Noonan says decision on exit strategy remains ‘finely balanced’
Minister for Finance Michael Noonan held his final meeting with senior figures from the EU and IMF yesterday in the Netherlands
Sources in Brussels now expect Ireland to exit the bailout without a backstop in place. Officials believe that if Ireland deploys a one-year credit line, it will confront the same issue of market confidence when that credit line expires in a year’s time.
With market conditions currently favourable, and Irish bond yields hovering at 3.5 per cent, it is seen as preferable for Ireland to return to fully fledged market financing now rather than at a later juncture.
A final decision on a request for a precautionary credit line may be made as early as next week, amid increasing signs that Brussels is prepared to back Ireland if it decides to exit its EU-IMF programme unaided.
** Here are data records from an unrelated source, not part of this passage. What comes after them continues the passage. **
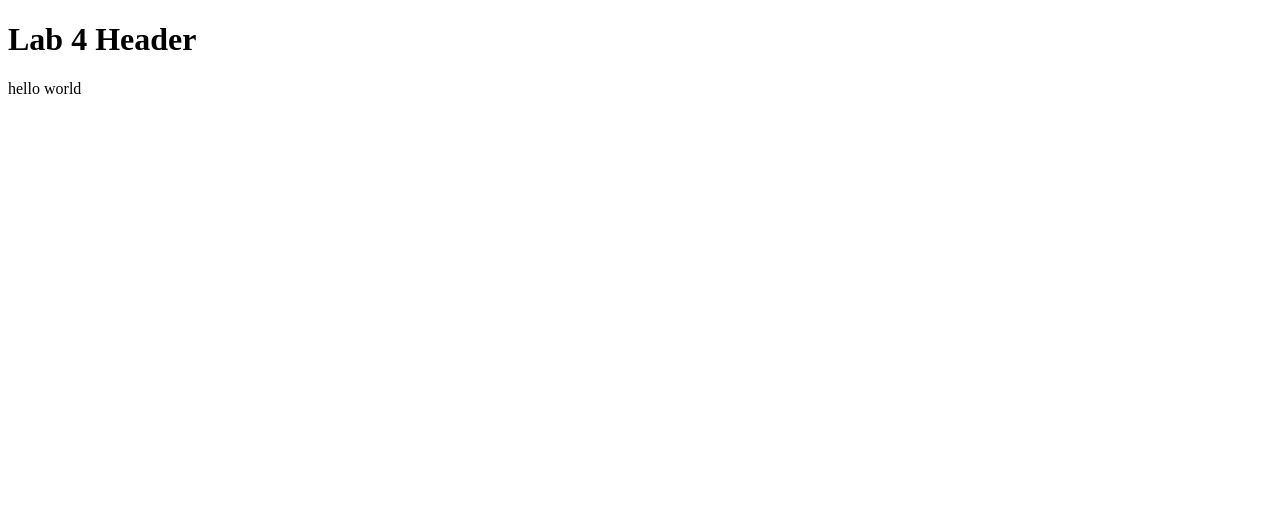
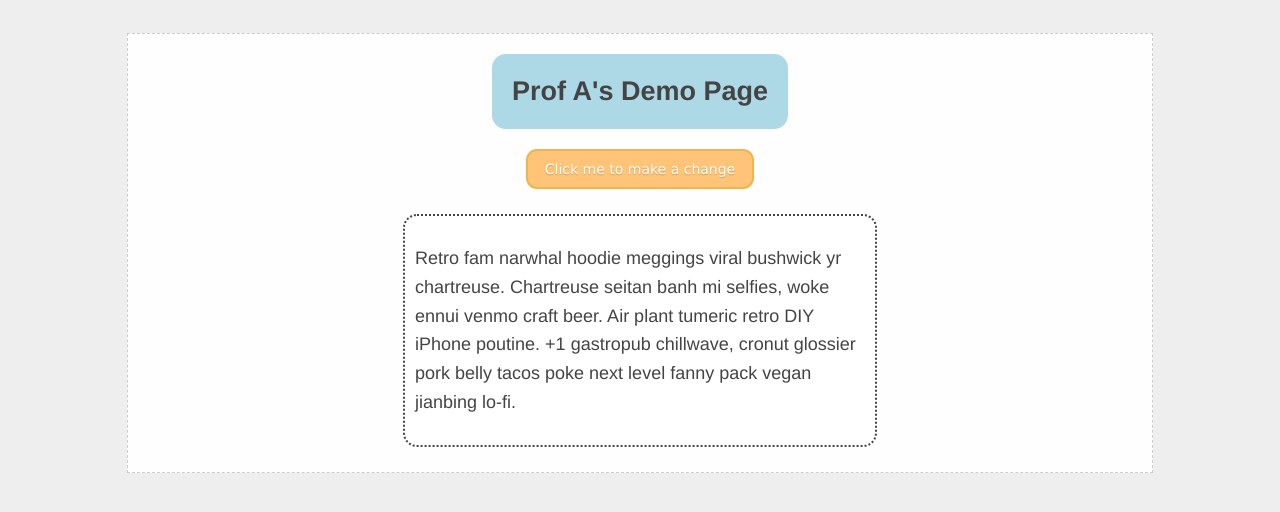
Before and after one commit to oballiu/oballiu.github.io, a plain HTML site: page lab_4/index.html in a window 1280 px wide. Drawn offline with Linux system fonts and the light colour scheme.

Commit message:
lab 4 update

```diff
--- a/lab_4/index.html
+++ b/lab_4/index.html
@@ -1,20 +1,34 @@
 <!DOCTYPE html>
 <html lang="en">
-<head>
-    <meta charset="UTF-8">
-    <meta name="viewport" content="width=device-width, initial-scale=1.0">
-    <meta http-equiv="X-UA-Compatible" content="ie=edge">
-    <title>Lab 4</title>
-    <link src="./style.css" type="text/stylesheet" />
-</head>
-<body>
-    <div>
-        <h1 class="header">Lab 4 Header</h1>
-    </div>
-    <div class="content">
-        hello world
+  <head>
+    <title>Prof A's Demo Page</title>
+    <link rel="stylesheet" type="text/css" href="./style.css" />
+  </head>
+
+  <body>
+    <div class="container">
+      <div class="wrapper">
+        <div class="header">Prof A's Demo Page</div>
+        <button class="button" onclick="clickMe()">
+          Click me to make a change
+        </button>
+        <div class="content">
+          <p>
+            Retro fam narwhal hoodie meggings viral bushwick yr chartreuse.
+            Chartreuse seitan banh mi selfies, woke ennui venmo craft beer. Air
+            plant tumeric retro DIY iPhone poutine. +1 gastropub chillwave,
+            cronut glossier pork belly tacos poke next level fanny pack vegan
+            jianbing lo-fi.
+          </p>
+        </div>
+        <div class="footer"></div>
+      </div>
     </div>
     <script>
+      function clickMe() {
+        const content = document.querySelector(".content");
+        content.innerHTML = "Hello world";
+      }
     </script>
-</body>
+  </body>
 </html>
```
Also changed, not shown: lab_4/mdn_sample.html (added, +9 -0 lines).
Minister for Finance Michael Noonan held his final meeting with senior figures from the EU and IMF yesterday in the Netherlands, where he met the head of the group of euro zone finance ministers, Dutch finance minister Jeroen Dijsselbloem. It follows meetings with the European Commission, European Central Bank, and IMF over the last two weeks.
Both finance ministers described the hour-long meeting at the Dutch finance ministry as “constructive.” While Mr Noonan said yesterday evening the decision on an exit strategy remained “finely balanced”.
Unlike three years ago, at the time of the Irish bailout when contagion across peripheral countries was a primary concern, the decoupling of Irish government bond yields from the yields of other programme countries such as Greece and Portugal over the last year is assuaging concerns about contagion should Ireland’s return to full private funding spark market unrest.
The fact that a request to draw down a precautionary credit line from the euro zone rescue fund, the European Stability Mechanism (ESM), would need parliamentary approval from a number of countries, including Germany, is also weighing on the decision.
EU commissioner Olli Rehn said yesterday that while the decision on an exit strategy was “by and large for the Irish Government”, Ireland was well-funded.
“The Irish sovereign is now well-funded with quite significant cash reserves that serve as a buffer,” the commissioner for economic and monetary affairs said, adding that Ireland was seen as “an economic turnaround,” with growth returning and improvements in the unemployment rate.
Mr Rehn said last month that Ireland had a “very good chance” of exiting the bailout without a precautionary credit line. Mr Noonan took some analysts by surprise last month when he told the Fine Gael annual conference that Ireland may exit the bailout without a backstop mechanism.
Sentiment in Washington
He repeated the sentiment in Washington last week following a meeting at IMF headquarters. Since then Irish bond spreads have narrowed, suggesting the prospect of Ireland exiting unsupported may not trouble investors. While Ireland is the first country to exit a joint euro zone-IMF rescue package – a landmark for the euro zone – a number of countries have exited IMF programmes without the use of a precautionary credit line.
With the final troika visit to Dublin due to finish tomorrow, Mr Noonan may make a decision before next Thursday’s meeting of all 17 euro zone finance ministers, in Brussels. Any decision on a precautionary credit line will be first brought to Cabinet in Dublin before being discussed by the euro group of finance ministers.